A firework can be ruled out because it was going in a smooth horizontal manner and lasted about a minute. The EXIF data in my two photographs shows 22:01:51 and 22:02:03 as the times taken, giving a separation of twelve seconds. The video was started at 22:02:07, which meant I changed the mode on my camera and steadied myself on my neighbour's garden post rather exceptionally in under five seconds; possibly I started the video before reaching the post. Then there was another twelve seconds of visibility of the light on the video. So that's about thirty seconds from when it was just coming up to the overhead position (it passed a bit south of us, but got to about 80°). Note that according to a calibration against the USNO atomic clocks performed the next day, my camera clock was about 42 seconds slow. A flare can be ruled out because it was going so fast, because of the strange flickering, and because it didn't appear to be coming downwards at any point.

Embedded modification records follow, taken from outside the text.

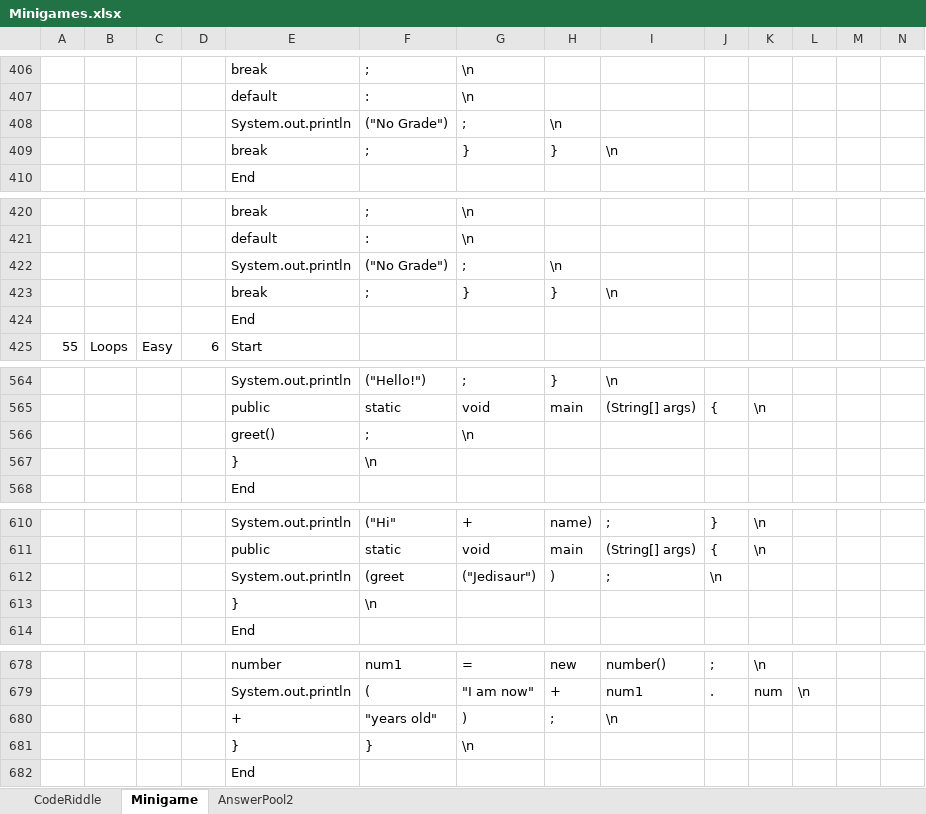
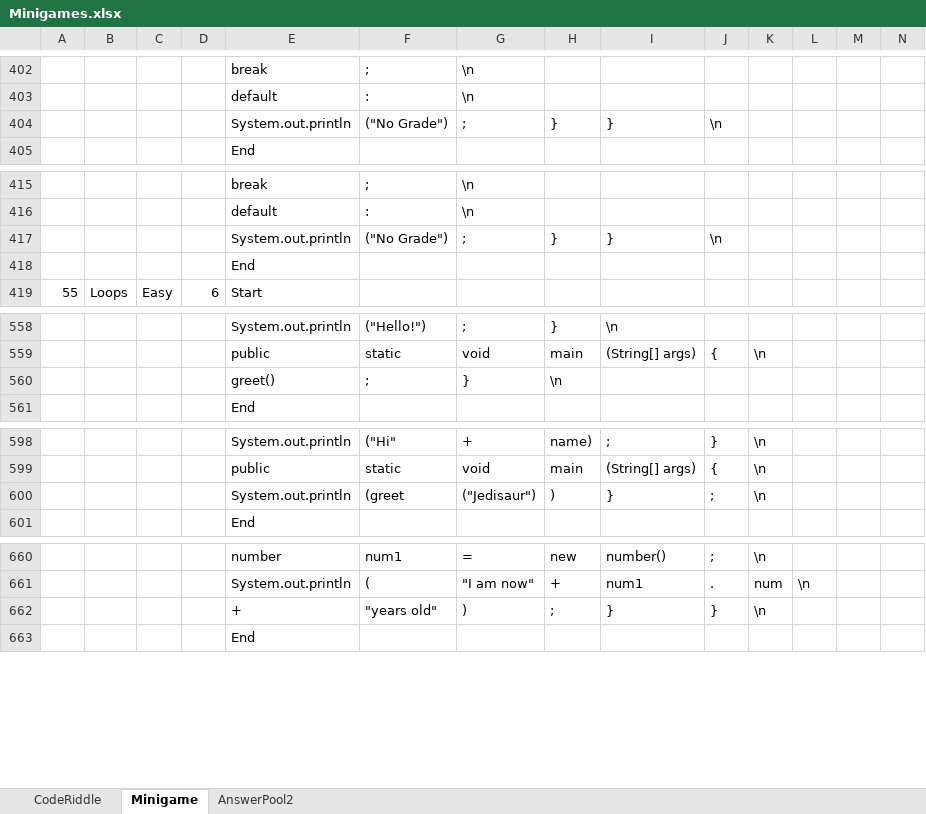
Before and after one commit to fernandezaaron/CodexLearning, an Excel workbook: assets/excel/Minigames.xlsx, sheet Minigame, drawn as a sheet; only a part is shown, gaps mark what is left out; values as stored, in another font and other column widths than the file's, no borders; removed rows and columns are numbered as before the commit, all else as after; rows hold the shown columns only; the diff covers the shown part only; the diff names each change by its address in the sheet, - before the commit and + after, or states it on an @@ line.

```diff
--- a/assets/excel/Minigames.xlsx (sheet Minigame)
+++ b/assets/excel/Minigames.xlsx (sheet Minigame)
-H404: \n
+H404: }
-I404: (empty)
+I404: }
-J404: (empty)
+J404: \n
-row 409:  |  |  |  | break | ; | } | } | \n
-H417: \n
+H417: }
-I417: (empty)
+I417: }
-J417: (empty)
+J417: \n
-row 423:  |  |  |  | break | ; | } | } | \n
-G560: \n
+G560: }
-H560: (empty)
+H560: \n
-row 567:  |  |  |  | } | \n
-I600: ;
+I600: }
-J600: \n
+J600: ;
-K600: (empty)
+K600: \n
-row 613:  |  |  |  | } | \n
-I662: \n
+I662: }
-J662: (empty)
+J662: }
-K662: (empty)
+K662: \n
-row 681:  |  |  |  | } | } | \n
```
Also changed, not shown: 1 added row, 15 removed rows and 30 edited cells elsewhere in this sheet, sheet CodeRiddle, 2 other files.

The only common explanation I can think of which even approaches plausibility is that of a Chinese lantern. This would explain the colour, and the strange flickering; and the fact that it suddenly stopped could be interpreted as the lantern going out, though that doesn't explain the slight red nor the white dot on the black object. But the main objection to this theory is simply that the object was going so fast on a calm night, and that it had turned from going eastwards to southeastwards, across the direction of what little breeze there was. For it to be going at that speed there should have been strong wind, and yet it would also have to have been a very smooth wind: the light seemed to be smoother than a plane, and even when it changed direction it did so in a very smooth arc rather than bobbling about. So this must be ruled out too.

There is also the possibility of a deliberate hoax. This can't be ruled out, and I've been through local media reports of strange lights and found that there was an odd flammable tube device which someone saw fall out of the sky near their home a year ago. But though this is definitely possible, it would have to be an interesting hoax. The main problem is that to go this fast the object must have had a motor, and yet the motor wasn't audible. If it was much higher than it seemed, so that the motor wasn't audible, then it must have been going at an astonishing speed. The combined characteristics of the light make it very difficult for me to reconcile against any common explanation.


Since I've been running a strange lights website for many years, it was exciting and frustrating to see a light with these characteristics. The exciting part and the frustrating part are the same thing, namely that it isn't possible to resolve what this light was. With my wide ranging experience of reports of strange lights, I am at least able to say with some certainty that it isn't a plane, a firework, a satellite, a flare, a meteor, or any of these common things. It could have been a hoax, however. Or it could be one of the anomalous light forms that I study, like an earth light, or something that I don't know of or haven't thought of. But it seems most likely that it'll simply remain a mystery, like the thousands of other interesting strange light reports in the records.

At least I did my best to record it as thoroughly and precisely as possible, and I've done here what I often encourage people who write to me with their own sightings to do: to publish it online. And I did enjoy seeing something strange, and even if it was a hoax or something even more mundane, it definitely attracted my attention in a way that dozens of other lights in the sky haven't done.